Sometimes, you both might be communicating from places of old hurt and pain rather than responding to what the other is actually saying. This can make maintaining a healthy adult relationship incredibly difficult.
Thankfully, you don’t have to stay stuck in these frustrating, hurtful patterns. By working with a skilled couples therapist, you can find new healing and lasting intimacy.
Couples Counseling Can Help You Rebuild Your Connection
For over 18 years I have helped hundreds of couples make significant changes, develop a stronger relationship foundation and reestablish connection. In a non-judgmental and safe place, you and your partner can work through negative dynamics and develop greater empathy for one another.
I have extensive experience and training in both Imago and Emotionally Focused Therapy, two approaches that are highly effective for helping couples deepen their connection. In our work together, I will guide you to work through unresolved conflict in a respectful, productive way.
In sessions, you and your partner can stop blaming each other and start understanding where the other is coming from. You can also find and practice new ways to communicate, so you can feel heard and get your needs met, even when discussing sensitive issues.
As you and your partner learn to be both more assertive and more vulnerable with one another, you can start to develop practical solutions and a new sense of closeness and trust.
The goal is to help you both gain insight and awareness into reactions and behaviors so you can transform the dynamics in your relationship. As dynamics shift and you start to experience your relationship differently, you can develop greater physical and emotional intimacy.
Although couples counseling is most effective at the start of contention and conflict, it’s never too late to seek help. By working with an experience relationship therapist, you can rebuild and strengthen your relationship.
You may have questions or concerns…
What if you take sides?
As a couples therapist, it’s my job to be non-judgmental and objective. I create a welcoming environment for each partner to share their reality and experience. Taking sides can hurt the relationship—and I am on your relationship’s side. So, rather than assign blame, I will encourage honesty, empathy, communication and balance.
What if my partner doesn’t want to come to counseling?
It is not uncommon for one partner to be uninterested in participating in couples counseling. But, counseling can be viable even if both partners don’t attend and participate.
As you work on your own issues and reactions in individual sessions, the changes you make can have a significant impact on the relationship. Often, when one person in a relationship starts shifting the tone of interactions, the overall tone of the relationship shifts as well. Or, the other partner can become more interested in changing too.
The change and growth that results from therapy can help you present your best self to your partner, which can help move the relationship forward.
What if couples therapy makes us realize we want to break up?

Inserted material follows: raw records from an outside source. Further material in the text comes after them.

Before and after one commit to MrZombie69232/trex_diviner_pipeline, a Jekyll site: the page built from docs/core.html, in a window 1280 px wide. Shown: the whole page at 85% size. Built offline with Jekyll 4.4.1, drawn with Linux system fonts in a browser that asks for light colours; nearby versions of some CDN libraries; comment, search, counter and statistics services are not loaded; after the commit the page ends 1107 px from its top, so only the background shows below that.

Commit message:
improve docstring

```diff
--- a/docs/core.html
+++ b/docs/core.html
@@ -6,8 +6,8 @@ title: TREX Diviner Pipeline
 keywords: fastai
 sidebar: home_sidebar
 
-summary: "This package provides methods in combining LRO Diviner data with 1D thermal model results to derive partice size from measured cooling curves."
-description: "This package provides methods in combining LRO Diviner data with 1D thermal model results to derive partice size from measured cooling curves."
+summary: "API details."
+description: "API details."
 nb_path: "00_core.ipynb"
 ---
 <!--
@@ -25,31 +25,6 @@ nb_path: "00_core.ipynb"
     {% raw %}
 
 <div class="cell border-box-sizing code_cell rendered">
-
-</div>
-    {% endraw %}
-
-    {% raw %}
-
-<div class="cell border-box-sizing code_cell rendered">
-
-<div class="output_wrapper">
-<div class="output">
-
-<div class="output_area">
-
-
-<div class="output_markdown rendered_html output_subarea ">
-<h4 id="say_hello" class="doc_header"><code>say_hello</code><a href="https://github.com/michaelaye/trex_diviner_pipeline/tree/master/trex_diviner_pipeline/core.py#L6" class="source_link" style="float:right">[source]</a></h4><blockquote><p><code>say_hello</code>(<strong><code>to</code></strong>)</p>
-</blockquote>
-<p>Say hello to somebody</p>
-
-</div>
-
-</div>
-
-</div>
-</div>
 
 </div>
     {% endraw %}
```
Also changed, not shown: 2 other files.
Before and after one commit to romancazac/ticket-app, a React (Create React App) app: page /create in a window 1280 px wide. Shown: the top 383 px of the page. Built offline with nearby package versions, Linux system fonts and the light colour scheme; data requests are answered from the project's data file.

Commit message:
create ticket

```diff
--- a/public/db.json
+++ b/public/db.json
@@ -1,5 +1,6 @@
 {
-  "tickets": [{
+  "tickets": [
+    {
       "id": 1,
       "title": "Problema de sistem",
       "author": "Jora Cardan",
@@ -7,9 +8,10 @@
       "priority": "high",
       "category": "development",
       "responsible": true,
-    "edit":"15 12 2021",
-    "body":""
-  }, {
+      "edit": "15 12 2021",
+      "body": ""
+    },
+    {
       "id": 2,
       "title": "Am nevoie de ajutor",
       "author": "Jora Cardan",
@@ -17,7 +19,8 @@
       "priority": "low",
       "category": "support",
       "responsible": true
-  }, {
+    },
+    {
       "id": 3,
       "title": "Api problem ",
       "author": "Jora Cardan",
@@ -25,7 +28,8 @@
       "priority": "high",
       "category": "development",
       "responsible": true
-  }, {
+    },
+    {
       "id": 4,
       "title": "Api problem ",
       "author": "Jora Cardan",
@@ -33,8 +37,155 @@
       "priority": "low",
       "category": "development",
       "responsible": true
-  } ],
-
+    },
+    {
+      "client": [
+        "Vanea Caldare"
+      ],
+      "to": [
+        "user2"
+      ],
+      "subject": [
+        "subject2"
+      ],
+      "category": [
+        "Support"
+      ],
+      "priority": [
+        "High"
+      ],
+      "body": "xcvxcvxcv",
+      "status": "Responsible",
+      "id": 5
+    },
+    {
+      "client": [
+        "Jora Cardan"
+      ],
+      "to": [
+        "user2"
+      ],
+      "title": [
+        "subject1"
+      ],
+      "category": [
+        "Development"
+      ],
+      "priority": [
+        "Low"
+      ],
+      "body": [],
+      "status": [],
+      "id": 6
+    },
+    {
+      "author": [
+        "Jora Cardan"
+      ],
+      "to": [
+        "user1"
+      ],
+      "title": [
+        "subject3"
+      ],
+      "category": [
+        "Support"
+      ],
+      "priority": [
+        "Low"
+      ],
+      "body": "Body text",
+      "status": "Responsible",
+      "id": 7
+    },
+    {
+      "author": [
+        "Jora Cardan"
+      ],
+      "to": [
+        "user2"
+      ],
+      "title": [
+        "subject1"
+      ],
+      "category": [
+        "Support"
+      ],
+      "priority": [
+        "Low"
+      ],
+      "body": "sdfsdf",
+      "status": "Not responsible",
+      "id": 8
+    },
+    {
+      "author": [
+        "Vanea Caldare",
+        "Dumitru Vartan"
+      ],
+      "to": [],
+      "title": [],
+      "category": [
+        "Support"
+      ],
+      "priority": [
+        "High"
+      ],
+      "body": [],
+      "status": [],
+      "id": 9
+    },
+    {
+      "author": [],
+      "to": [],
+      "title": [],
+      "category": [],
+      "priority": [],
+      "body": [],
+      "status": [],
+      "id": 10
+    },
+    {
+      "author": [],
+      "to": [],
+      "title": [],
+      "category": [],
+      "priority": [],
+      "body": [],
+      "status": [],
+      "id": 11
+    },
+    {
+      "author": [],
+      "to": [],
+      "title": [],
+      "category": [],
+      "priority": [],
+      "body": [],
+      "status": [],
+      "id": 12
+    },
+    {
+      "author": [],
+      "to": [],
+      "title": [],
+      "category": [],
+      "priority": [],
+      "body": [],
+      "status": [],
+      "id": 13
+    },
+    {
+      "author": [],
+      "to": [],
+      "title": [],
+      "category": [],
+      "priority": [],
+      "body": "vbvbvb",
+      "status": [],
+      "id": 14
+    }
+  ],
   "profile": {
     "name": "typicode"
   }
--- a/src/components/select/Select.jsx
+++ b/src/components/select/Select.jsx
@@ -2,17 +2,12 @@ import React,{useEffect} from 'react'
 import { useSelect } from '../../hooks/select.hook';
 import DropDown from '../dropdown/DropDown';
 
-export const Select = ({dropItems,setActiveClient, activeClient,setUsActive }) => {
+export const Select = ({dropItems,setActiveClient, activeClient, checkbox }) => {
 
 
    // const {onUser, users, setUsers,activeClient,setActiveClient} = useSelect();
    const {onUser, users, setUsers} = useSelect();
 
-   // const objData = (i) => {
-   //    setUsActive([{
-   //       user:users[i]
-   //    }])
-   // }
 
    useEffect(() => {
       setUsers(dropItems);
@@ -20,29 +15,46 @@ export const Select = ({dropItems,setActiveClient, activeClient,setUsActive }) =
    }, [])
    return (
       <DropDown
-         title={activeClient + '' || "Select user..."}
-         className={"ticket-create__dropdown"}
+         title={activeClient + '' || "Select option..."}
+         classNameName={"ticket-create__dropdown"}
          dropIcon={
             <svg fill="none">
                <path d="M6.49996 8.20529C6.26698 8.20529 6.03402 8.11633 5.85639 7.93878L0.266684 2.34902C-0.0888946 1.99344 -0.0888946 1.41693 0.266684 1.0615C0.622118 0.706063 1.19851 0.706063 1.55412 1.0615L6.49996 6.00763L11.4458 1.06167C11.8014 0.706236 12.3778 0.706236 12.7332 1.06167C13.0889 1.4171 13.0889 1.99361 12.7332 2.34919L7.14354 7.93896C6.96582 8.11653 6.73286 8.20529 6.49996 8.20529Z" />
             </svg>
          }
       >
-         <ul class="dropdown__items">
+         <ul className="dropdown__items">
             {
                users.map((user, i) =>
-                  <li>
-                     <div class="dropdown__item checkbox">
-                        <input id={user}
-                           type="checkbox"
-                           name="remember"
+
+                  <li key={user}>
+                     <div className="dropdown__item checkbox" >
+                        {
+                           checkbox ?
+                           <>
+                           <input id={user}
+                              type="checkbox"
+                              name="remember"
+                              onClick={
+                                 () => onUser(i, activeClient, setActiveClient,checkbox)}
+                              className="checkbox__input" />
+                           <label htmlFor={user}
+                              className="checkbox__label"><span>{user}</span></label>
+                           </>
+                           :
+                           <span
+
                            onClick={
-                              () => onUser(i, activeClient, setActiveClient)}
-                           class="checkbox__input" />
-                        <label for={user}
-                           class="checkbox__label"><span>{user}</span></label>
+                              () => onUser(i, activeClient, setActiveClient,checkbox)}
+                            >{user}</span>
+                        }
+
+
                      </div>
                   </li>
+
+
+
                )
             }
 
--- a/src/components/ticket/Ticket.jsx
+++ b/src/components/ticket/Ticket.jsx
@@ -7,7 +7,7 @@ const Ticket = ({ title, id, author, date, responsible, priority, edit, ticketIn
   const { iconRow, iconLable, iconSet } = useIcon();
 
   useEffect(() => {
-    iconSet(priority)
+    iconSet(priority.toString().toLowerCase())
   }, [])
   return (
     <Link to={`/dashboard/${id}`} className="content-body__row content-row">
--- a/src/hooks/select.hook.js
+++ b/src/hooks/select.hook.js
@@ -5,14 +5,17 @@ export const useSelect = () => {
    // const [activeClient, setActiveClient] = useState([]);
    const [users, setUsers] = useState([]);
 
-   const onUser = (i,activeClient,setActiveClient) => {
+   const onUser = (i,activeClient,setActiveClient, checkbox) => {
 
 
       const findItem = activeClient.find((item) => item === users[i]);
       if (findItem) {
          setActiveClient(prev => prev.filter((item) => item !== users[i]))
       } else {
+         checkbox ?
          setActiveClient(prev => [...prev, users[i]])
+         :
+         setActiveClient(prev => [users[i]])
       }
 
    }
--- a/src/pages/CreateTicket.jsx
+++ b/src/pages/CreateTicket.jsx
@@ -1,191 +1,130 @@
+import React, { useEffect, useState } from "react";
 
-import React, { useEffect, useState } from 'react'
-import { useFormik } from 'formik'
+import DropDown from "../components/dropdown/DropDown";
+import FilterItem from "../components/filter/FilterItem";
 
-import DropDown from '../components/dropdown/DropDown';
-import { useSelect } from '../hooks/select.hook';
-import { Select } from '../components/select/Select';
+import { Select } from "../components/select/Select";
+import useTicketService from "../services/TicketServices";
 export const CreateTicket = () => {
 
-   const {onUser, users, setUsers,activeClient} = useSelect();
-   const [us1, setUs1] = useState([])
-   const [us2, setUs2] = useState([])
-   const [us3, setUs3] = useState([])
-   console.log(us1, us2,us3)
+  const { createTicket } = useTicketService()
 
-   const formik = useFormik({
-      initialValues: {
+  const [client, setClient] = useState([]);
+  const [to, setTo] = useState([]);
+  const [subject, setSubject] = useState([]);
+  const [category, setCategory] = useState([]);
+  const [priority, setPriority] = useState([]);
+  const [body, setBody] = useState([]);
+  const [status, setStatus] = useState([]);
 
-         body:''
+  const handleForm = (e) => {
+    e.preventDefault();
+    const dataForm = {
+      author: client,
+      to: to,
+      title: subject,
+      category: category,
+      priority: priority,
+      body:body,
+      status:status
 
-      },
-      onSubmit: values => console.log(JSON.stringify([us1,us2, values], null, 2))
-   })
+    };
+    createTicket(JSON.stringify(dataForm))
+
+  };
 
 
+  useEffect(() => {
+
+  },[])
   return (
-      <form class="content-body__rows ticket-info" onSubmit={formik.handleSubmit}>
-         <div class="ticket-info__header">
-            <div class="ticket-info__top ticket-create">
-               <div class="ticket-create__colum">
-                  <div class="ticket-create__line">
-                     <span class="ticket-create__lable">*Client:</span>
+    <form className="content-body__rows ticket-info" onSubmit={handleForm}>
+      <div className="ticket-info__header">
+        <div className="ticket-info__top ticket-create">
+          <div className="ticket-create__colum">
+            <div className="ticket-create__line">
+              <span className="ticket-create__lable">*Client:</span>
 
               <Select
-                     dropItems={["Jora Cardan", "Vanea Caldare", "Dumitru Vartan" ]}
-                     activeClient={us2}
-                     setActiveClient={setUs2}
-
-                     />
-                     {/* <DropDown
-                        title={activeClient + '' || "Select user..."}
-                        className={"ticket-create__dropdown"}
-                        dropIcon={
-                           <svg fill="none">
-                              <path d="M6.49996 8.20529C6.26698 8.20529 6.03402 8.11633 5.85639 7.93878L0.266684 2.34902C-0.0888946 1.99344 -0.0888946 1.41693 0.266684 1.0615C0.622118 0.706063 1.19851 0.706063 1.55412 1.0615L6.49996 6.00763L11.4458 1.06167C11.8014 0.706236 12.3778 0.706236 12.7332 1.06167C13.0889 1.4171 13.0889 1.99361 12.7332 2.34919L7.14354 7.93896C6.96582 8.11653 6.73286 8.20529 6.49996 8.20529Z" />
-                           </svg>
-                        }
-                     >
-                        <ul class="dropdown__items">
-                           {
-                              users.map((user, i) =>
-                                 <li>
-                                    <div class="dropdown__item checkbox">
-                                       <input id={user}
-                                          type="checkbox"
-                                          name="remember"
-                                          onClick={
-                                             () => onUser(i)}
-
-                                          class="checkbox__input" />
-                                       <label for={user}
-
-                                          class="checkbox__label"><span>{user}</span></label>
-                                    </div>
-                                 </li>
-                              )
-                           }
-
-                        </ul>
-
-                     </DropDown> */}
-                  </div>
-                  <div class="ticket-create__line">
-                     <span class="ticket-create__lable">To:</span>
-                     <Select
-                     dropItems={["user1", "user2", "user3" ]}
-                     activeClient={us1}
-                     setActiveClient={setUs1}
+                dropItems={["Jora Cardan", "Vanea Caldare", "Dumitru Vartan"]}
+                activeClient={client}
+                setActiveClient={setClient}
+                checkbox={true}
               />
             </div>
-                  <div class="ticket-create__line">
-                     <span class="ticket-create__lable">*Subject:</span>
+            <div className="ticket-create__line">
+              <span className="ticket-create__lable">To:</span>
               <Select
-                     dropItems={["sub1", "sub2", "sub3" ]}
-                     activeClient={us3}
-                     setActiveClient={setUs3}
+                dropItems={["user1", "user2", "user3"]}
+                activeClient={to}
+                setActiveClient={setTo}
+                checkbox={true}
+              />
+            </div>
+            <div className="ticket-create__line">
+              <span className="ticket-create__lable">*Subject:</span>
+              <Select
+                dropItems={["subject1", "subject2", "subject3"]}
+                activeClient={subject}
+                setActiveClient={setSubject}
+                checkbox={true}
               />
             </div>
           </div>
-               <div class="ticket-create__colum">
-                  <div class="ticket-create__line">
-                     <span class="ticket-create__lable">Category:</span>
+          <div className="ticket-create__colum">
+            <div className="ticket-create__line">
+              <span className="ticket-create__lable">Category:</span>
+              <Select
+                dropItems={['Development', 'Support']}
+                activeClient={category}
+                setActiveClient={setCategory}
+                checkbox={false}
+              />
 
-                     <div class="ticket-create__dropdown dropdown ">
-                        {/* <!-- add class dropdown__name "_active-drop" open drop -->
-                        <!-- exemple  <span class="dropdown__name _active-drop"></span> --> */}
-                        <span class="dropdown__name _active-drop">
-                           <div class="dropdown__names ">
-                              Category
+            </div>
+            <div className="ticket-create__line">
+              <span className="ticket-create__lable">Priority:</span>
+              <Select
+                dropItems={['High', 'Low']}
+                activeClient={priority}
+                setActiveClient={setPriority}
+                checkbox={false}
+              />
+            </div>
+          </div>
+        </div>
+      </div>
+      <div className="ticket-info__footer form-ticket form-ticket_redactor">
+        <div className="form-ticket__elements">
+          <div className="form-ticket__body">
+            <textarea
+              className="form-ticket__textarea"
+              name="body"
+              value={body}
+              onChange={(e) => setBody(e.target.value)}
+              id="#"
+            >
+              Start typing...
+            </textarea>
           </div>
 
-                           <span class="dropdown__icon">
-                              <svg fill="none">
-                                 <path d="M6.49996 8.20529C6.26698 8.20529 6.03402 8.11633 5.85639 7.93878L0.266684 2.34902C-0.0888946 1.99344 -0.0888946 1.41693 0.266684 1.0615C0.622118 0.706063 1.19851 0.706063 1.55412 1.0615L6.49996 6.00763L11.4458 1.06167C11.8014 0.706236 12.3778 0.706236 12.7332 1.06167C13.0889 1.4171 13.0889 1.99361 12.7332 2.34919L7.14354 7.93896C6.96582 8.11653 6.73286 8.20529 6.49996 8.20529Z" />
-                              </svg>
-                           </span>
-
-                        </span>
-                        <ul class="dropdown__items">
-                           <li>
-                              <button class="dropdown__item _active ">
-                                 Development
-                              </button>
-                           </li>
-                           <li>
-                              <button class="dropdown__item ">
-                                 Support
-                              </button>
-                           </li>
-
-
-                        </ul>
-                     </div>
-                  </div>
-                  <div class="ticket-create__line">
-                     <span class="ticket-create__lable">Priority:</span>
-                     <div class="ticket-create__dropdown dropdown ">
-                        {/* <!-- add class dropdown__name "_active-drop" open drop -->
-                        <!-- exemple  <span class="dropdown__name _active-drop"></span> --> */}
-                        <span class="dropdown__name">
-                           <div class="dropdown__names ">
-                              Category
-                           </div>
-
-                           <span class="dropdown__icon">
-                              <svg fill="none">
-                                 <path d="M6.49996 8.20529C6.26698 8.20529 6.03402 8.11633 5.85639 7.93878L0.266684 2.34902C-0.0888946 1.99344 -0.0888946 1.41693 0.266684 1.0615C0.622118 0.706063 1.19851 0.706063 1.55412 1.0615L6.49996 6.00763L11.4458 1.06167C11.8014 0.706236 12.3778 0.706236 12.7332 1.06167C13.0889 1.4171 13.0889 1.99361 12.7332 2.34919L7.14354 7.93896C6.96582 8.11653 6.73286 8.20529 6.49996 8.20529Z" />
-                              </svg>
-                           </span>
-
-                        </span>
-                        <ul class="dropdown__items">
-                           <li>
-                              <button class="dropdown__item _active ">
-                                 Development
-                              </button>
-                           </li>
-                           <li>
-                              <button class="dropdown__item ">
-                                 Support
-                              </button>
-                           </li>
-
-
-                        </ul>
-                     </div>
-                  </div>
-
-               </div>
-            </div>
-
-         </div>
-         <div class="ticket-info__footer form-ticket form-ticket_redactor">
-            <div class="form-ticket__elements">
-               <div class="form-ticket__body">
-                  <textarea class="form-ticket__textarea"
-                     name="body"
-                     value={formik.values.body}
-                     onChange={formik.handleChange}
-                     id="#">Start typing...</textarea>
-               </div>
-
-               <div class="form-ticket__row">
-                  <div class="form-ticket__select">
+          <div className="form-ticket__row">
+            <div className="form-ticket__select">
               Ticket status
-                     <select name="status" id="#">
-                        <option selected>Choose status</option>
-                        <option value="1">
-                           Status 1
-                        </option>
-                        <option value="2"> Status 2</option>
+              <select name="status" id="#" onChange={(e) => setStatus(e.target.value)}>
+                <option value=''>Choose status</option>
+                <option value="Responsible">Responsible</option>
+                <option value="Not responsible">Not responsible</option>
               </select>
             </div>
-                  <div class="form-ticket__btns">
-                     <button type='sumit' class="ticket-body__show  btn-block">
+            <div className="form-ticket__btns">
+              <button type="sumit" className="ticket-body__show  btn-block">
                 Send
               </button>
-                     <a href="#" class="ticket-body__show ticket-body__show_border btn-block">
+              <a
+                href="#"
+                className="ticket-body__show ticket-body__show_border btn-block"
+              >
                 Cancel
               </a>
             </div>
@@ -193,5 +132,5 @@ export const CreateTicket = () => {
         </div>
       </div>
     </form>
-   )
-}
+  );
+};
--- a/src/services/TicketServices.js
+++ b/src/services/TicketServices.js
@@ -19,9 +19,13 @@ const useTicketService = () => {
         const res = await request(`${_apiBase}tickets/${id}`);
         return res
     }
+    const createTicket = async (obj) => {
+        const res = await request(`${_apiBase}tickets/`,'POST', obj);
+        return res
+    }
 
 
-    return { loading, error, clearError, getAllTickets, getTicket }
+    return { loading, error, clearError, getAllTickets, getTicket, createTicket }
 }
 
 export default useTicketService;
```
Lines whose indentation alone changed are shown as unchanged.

Ultimately, how you and your partner move forward is always up to you. I am here to help heal your relationship, but I cannot tell you what to do.
As you discuss your deepest wants and needs, you might discover that it’s time to go your separate ways. Therapy can help you make this decision in a measured, compassionate way. You can end your relationship amicably, which is valuable for every couple, but especially those with children. And, by learning more about yourself and how you operate in relationships, you can empower yourself to form healthy connections in the future.
Reach Out and Reconnect.